Local food conversation to be held in Austin
When it comes to food, Texas consumers face a vast array of choices and a blizzard of buzzwords and information. To help consumers piece the puzzle together, Texas Farm Bureau (TFB), in partnership with the U.S. Farmers & Ranchers Alliance® (USFRA®), will host Food DialoguesSM: Austin, Sept. 18, 2014, at the AT&T Executive Education and Conference Center.
“Food Dialogues: Austin is a place where individuals from across the food system can come together and have a constructive conversation about issues facing today’s agriculture,” TFB President Kenneth Dierschke said. “We have the diverse sectors of Texas agriculture represented on the panels and look forward to an open and honest dialogue.”
Two dynamic panels will focus on today’s most pressing food issues—animal welfare and food production. Evan Smith, editor in chief and chief executive officer of the Texas Tribune, will serve as the moderator for the event.
The following is the current roster of participants and topics to be covered Sept. 18.
Animal welfare: Beyond the hype
The ways ranchers raise cattle in the Lone Star State are as diverse as Texas itself. Grass-fed, grain-fed, cow-calf, stocker, purebred operations—all play a unique role in providing a safe, nutritious product for niche and mainstream consumer markets. A priority shared by Texas cattlemen is providing proper care to raise livestock. But how we get there—animal handling methods, antibiotics, hormones—can be controversial. Should consumers be concerned? A panel of cattle experts will discuss the variations on animal husbandry techniques and technologies used in the Texas beef business.
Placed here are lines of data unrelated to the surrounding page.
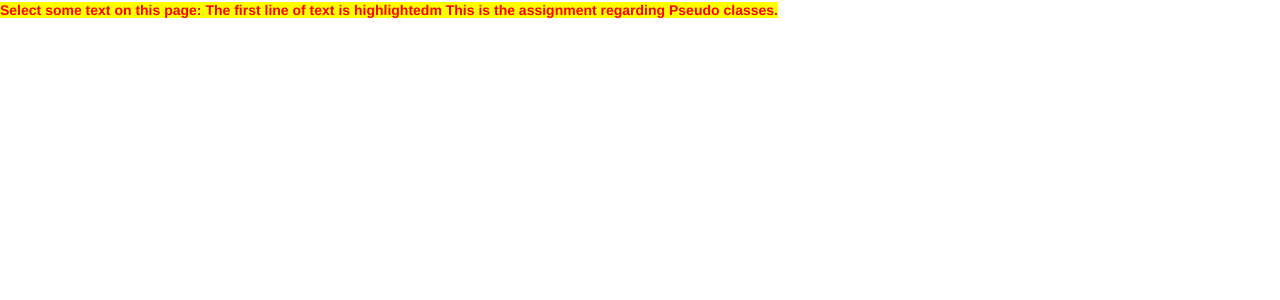
Repository: vaibhavkri/Trendnxt-Projects
Page: bootstrap/Bootstrap– L3 Assignment/Topic 5 CSS Pseudo-classes/Assignment1.html
The author's editor kept a copy of each file at every save. The page is drawn from the files as they stood at one save, then again after the next save.
The browser window is 1280 px wide. The pictures show the whole page.

Above is the page before, as saved 2018-10-23 14:02:40.

After the next save:
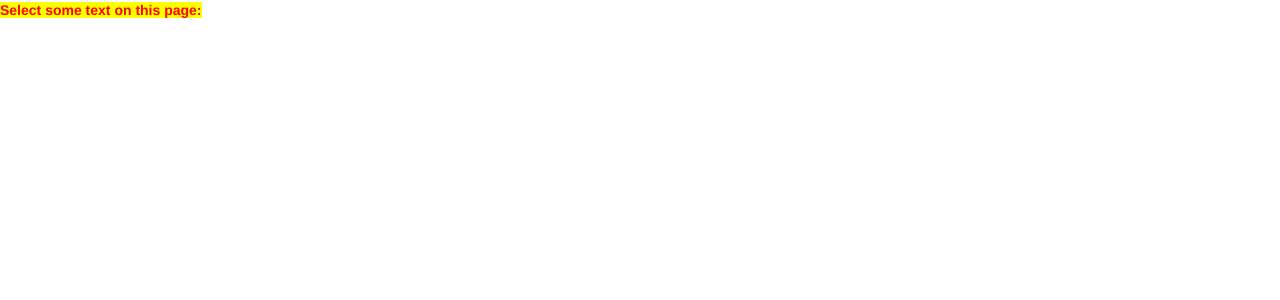
Saved 40 s later.
--- a/bootstrap/Bootstrap– L3 Assignment/Topic 5 CSS Pseudo-classes/Assignment1.html
+++ b/bootstrap/Bootstrap– L3 Assignment/Topic 5 CSS Pseudo-classes/Assignment1.html
@@ -20,7 +20,7 @@
 
 <body>
 
-    <p>Select some text on this page: The first line of text is highlightedm This is the assignment regarding Pseudo classes.</p>
+    <p>Select some text on this page:</p>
– Donnell Brown, Throckmorton County rancher
– Adele Douglass, chief executive officer for Humane Farm Animal Care
– Dr. Ron Gill, professor and Extension livestock specialist at Texas A&M University
– Chad Lemke, grass-fed rancher in Mason, Texas
– Jason Peeler, South Texas feedyard owner
– Betsy Ross, operations manager of ‘Betsy Ross Grassfed Beef’ and chief executive officer of Sustainable Growth Texas, LLC.
Farming methods. Consumer interpretation.
Texas consumers have bountiful opportunities when it comes to the food they eat. But are they making wise choices? How do they distinguish between information and misinformation in the daily bombardment of food messages? Organic, conventional, local and natural—consumers read these labels, but do they understand their meaning? Their decisions shape food supplies, and in turn, farming practices. A panel of experts—representing all aspects of food production in Texas—will address health and safety concerns related to the foods we eat and the technology used to grow them.
– Dr. David Baltensperger, professor and Soil and Crop Sciences Department head at Texas A&M University
– Brent Batchelor, Texas A&M AgriLife Extension agent in agriculture and natural resources
– Glenn Foore, owner of Springdale Farm—a family-owned organic farm in East Austin
– Eric Herm, fourth generation farmer who has transitioned his farm away from synthetic fertilizers, pesticides and GMO crops
– Alan Lewis, director of Government Affairs and Food and Agriculture Policy for Natural Grocers
– Curt Mowery, owner and partner in Mowery Farms growing rice, grain sorghum and soybeans conventionally
“Many of USFRA’s affiliates have access to local experts, influences, farmers and ranchers who are ready and willing to address questions about how food is grown and raised. These experts can address issues that are of national and local interest, sharing and tailoring the discussion to the local audience,” said Bob Stallman, USFRA chairman and president of the American Farm Bureau Federation (AFBF).
To attend this event in-person, visit http://www.fooddialogues.com/events/fd-austin, or follow the conversation on Twitter using hashtag #FoodD.
About the Food Dialogues
USFRA recognizes Americans have important questions about our food and how it is produced. We have all become invested in knowing more about where our food comes from and how it was grown and raised—and how it impacts our personal health. USFRA helps farmers and ranchers answer consumers’ and influencers’ questions and responds to their concerns about food production.
About Texas Farm Bureau
TFB works to provide a voice for Texas farmers, ranchers, rural citizens and those interested in preserving and protecting the agricultural lifestyle. Founded in 1933 with headquarters in Waco, Texas, TFB now represents more than 500,000 member-families on local, state and national levels. The organization is committed to the benefit of all Texans through promotion of a prosperous agriculture for a viable, long-term domestic source of food, fiber and fuel.
USFRA is a farmer and rancher-led organization working to build trust in today’s food production system. The organization is committed to continuous improvement and supporting U.S. farmers’ and ranchers’ efforts to increase confidence and trust in today’s agriculture. USFRA was created in 2011 to lead the dialogue and answer questions consumers have about food production through events, social media, access to farmers and ranchers and content on its website, www.fooddialogues.com.